Content revision data:
=== Section Start ===

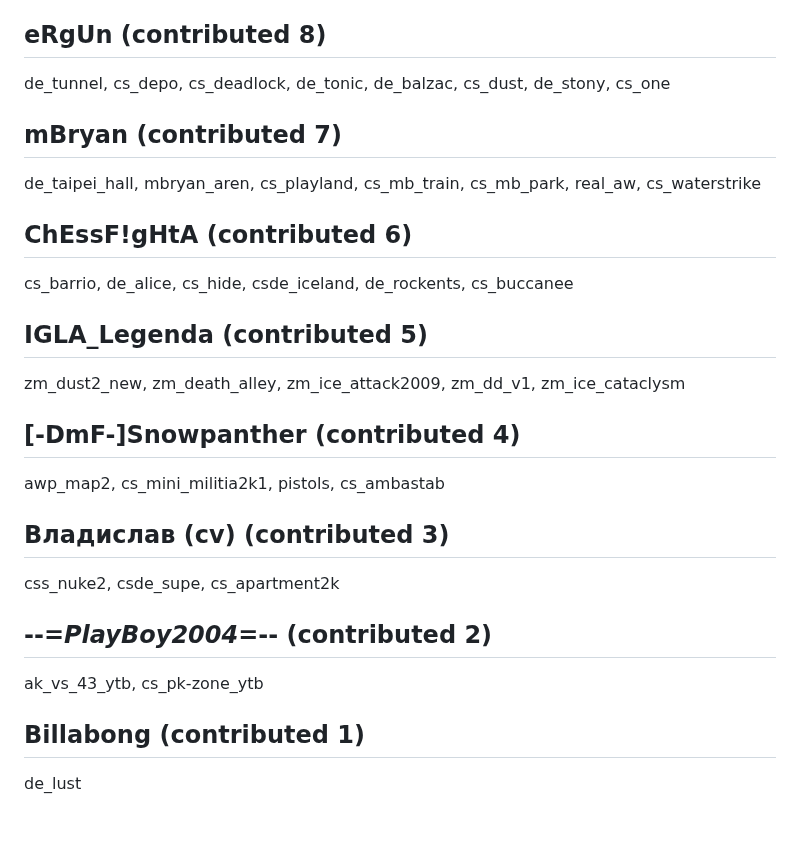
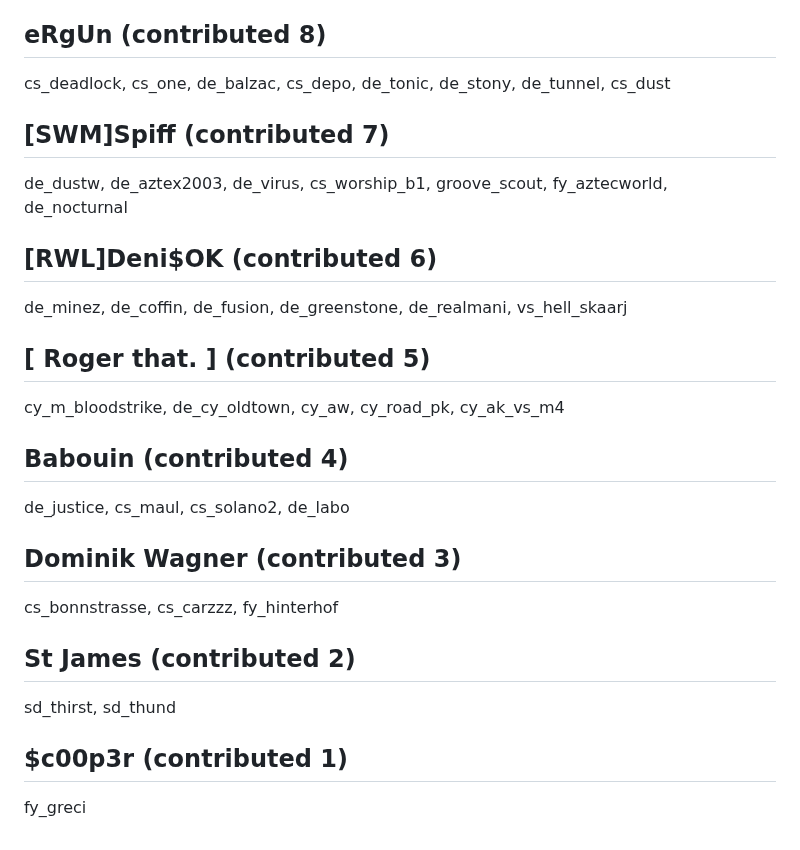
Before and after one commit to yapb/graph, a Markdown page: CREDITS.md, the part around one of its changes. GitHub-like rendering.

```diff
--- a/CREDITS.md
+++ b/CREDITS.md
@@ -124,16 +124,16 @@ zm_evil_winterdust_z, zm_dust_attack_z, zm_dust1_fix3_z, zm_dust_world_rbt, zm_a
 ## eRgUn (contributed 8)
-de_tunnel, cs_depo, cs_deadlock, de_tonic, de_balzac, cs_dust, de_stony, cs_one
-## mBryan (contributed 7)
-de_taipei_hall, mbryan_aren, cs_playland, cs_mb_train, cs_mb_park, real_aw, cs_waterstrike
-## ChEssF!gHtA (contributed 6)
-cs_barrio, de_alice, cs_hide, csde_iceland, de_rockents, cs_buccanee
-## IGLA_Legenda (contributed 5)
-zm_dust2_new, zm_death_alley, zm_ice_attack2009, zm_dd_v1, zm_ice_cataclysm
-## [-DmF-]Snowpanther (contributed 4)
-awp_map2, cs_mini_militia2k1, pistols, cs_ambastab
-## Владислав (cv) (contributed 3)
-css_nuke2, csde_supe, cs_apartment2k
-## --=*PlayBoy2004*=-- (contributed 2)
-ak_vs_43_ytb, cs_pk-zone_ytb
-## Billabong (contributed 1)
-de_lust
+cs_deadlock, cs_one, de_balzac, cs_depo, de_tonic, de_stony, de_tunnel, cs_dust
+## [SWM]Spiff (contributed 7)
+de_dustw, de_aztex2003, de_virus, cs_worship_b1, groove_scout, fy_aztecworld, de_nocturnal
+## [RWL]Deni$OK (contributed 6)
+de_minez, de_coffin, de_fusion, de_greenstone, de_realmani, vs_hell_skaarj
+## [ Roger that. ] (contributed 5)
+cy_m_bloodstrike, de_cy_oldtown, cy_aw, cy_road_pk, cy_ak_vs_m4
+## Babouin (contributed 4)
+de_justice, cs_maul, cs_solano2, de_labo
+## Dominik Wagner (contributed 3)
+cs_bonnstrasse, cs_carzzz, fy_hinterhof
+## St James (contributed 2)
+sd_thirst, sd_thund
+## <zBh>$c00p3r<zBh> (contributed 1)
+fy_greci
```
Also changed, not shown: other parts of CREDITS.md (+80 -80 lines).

=== Section End ===

» **What to produce**:
If a line in the entries above holds "CREDITS", include it in the count; report nothing but the resulting number.

» **Answer to this problem**:
4